Goal of the exercise » The required answer is a copy of each line in the entries below that includes "Beatles".

Data to process »

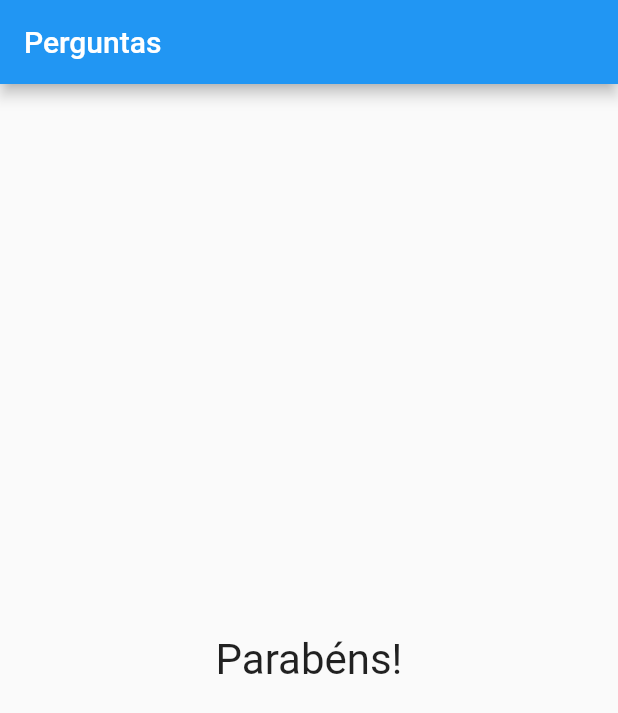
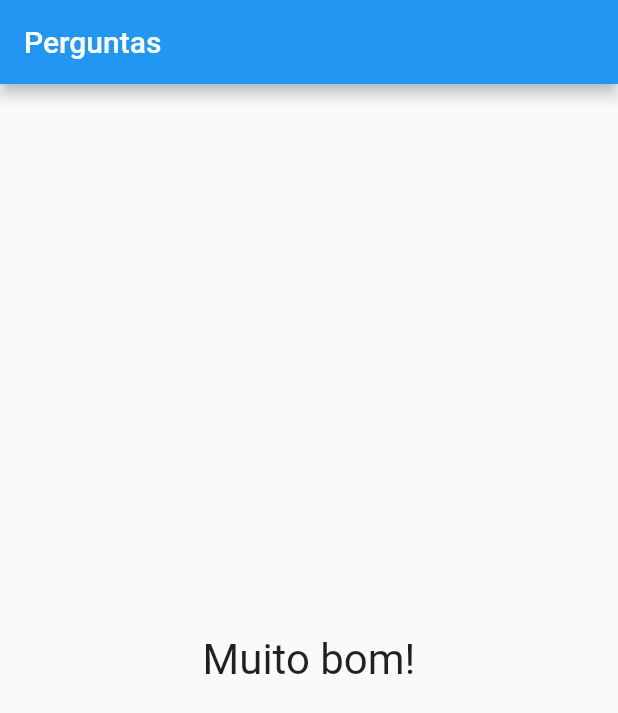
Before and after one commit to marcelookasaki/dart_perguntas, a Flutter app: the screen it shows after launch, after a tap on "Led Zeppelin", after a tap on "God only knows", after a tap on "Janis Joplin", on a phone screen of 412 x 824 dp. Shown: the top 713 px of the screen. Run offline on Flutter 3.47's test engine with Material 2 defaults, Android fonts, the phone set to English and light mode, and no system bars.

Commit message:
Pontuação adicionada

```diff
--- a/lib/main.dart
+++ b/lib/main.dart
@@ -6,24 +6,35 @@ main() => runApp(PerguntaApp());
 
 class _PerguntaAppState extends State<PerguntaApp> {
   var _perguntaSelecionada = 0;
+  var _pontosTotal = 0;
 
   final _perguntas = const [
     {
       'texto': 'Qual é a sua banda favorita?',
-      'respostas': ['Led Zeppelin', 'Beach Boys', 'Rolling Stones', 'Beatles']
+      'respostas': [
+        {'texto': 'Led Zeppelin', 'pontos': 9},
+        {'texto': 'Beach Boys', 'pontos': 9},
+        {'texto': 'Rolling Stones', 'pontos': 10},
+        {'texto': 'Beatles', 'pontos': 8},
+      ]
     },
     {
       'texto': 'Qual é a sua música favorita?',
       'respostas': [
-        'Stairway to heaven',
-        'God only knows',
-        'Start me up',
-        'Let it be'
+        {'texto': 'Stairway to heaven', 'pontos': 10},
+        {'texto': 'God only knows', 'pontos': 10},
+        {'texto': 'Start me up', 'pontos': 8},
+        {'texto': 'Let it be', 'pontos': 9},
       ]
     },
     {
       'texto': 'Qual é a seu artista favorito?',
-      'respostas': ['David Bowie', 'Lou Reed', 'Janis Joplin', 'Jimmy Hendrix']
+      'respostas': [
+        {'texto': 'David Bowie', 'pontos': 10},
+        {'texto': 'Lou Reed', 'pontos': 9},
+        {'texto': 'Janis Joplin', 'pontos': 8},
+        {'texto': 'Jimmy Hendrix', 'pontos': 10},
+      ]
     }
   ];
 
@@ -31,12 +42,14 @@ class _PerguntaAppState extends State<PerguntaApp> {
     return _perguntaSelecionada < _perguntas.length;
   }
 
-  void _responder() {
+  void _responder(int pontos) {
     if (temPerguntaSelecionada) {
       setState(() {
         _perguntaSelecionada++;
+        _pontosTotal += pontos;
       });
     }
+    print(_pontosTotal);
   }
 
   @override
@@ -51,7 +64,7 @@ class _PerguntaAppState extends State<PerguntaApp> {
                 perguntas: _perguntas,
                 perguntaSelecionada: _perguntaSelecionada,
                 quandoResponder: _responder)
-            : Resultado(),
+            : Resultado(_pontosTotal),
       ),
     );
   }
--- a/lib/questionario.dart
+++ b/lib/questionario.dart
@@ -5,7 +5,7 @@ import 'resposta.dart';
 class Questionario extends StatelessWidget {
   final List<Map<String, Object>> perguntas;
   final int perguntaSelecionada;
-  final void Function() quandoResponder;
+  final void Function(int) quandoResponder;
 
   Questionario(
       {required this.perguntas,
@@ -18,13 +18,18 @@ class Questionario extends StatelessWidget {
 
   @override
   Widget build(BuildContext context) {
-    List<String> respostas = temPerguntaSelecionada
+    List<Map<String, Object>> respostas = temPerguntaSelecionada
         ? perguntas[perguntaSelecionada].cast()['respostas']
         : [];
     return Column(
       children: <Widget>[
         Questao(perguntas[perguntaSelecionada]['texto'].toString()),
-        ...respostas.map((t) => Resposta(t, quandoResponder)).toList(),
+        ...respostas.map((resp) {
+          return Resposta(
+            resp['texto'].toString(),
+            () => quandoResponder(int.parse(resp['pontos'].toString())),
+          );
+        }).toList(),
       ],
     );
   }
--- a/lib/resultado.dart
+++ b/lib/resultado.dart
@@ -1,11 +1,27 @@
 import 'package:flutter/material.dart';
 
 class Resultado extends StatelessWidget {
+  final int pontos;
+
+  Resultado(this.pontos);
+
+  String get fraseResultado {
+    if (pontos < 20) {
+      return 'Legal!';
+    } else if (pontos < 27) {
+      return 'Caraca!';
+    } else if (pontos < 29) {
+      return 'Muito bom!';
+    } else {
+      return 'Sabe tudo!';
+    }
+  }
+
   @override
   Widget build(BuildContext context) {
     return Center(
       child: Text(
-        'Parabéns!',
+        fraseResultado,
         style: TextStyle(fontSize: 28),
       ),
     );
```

Result for this task »
-      'respostas': ['Led Zeppelin', 'Beach Boys', 'Rolling Stones', 'Beatles']
+        {'texto': 'Beatles', 'pontos': 8},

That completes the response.